[Activity] Each entry that follows needs to be written out exactly, with nothing left out.

[Extracted data entries]

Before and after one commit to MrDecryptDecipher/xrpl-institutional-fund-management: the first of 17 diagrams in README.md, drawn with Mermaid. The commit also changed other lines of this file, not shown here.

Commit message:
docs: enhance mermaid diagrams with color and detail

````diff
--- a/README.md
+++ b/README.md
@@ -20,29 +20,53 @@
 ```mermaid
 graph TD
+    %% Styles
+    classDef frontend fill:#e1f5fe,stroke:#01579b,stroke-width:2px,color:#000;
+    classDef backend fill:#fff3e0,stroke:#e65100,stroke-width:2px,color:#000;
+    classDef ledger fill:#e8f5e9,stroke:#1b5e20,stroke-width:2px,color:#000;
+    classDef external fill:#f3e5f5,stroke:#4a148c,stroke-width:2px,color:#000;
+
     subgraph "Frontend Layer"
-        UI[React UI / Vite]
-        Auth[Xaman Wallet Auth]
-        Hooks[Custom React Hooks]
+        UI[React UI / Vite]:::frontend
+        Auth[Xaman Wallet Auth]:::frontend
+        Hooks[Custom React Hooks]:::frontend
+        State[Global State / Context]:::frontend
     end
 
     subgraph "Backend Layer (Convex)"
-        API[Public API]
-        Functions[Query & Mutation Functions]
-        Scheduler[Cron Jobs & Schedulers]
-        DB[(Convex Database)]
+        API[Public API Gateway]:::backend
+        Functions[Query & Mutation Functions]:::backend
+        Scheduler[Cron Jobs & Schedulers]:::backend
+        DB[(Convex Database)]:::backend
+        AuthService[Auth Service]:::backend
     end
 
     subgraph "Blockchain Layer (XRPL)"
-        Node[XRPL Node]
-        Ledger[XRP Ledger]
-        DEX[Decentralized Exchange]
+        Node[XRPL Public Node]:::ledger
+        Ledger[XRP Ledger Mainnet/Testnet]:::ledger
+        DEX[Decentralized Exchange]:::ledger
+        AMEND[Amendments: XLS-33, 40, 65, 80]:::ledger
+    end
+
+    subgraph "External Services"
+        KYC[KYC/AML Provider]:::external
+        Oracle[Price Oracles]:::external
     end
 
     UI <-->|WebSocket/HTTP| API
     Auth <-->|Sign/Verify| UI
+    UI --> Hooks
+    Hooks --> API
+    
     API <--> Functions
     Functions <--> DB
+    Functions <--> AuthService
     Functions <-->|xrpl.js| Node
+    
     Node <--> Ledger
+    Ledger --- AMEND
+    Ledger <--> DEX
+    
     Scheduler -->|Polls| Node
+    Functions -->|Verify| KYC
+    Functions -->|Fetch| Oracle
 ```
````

[Output for this exercise]
Before and after one commit to MrDecryptDecipher/xrpl-institutional-fund-management: the first of 17 diagrams in README.md, drawn with Mermaid. The commit also changed other lines of this file, not shown here.

Commit message:
docs: enhance mermaid diagrams with color and detail

````diff
--- a/README.md
+++ b/README.md
@@ -20,29 +20,53 @@
 ```mermaid
 graph TD
+    %% Styles
+    classDef frontend fill:#e1f5fe,stroke:#01579b,stroke-width:2px,color:#000;
+    classDef backend fill:#fff3e0,stroke:#e65100,stroke-width:2px,color:#000;
+    classDef ledger fill:#e8f5e9,stroke:#1b5e20,stroke-width:2px,color:#000;
+    classDef external fill:#f3e5f5,stroke:#4a148c,stroke-width:2px,color:#000;
+
     subgraph "Frontend Layer"
-        UI[React UI / Vite]
-        Auth[Xaman Wallet Auth]
-        Hooks[Custom React Hooks]
+        UI[React UI / Vite]:::frontend
+        Auth[Xaman Wallet Auth]:::frontend
+        Hooks[Custom React Hooks]:::frontend
+        State[Global State / Context]:::frontend
     end
 
     subgraph "Backend Layer (Convex)"
-        API[Public API]
-        Functions[Query & Mutation Functions]
-        Scheduler[Cron Jobs & Schedulers]
-        DB[(Convex Database)]
+        API[Public API Gateway]:::backend
+        Functions[Query & Mutation Functions]:::backend
+        Scheduler[Cron Jobs & Schedulers]:::backend
+        DB[(Convex Database)]:::backend
+        AuthService[Auth Service]:::backend
     end
 
     subgraph "Blockchain Layer (XRPL)"
-        Node[XRPL Node]
-        Ledger[XRP Ledger]
-        DEX[Decentralized Exchange]
+        Node[XRPL Public Node]:::ledger
+        Ledger[XRP Ledger Mainnet/Testnet]:::ledger
+        DEX[Decentralized Exchange]:::ledger
+        AMEND[Amendments: XLS-33, 40, 65, 80]:::ledger
+    end
+
+    subgraph "External Services"
+        KYC[KYC/AML Provider]:::external
+        Oracle[Price Oracles]:::external
     end
 
     UI <-->|WebSocket/HTTP| API
     Auth <-->|Sign/Verify| UI
+    UI --> Hooks
+    Hooks --> API
+    
     API <--> Functions
     Functions <--> DB
+    Functions <--> AuthService
     Functions <-->|xrpl.js| Node
+    
     Node <--> Ledger
+    Ledger --- AMEND
+    Ledger <--> DEX
+    
     Scheduler -->|Polls| Node
+    Functions -->|Verify| KYC
+    Functions -->|Fetch| Oracle
 ```
````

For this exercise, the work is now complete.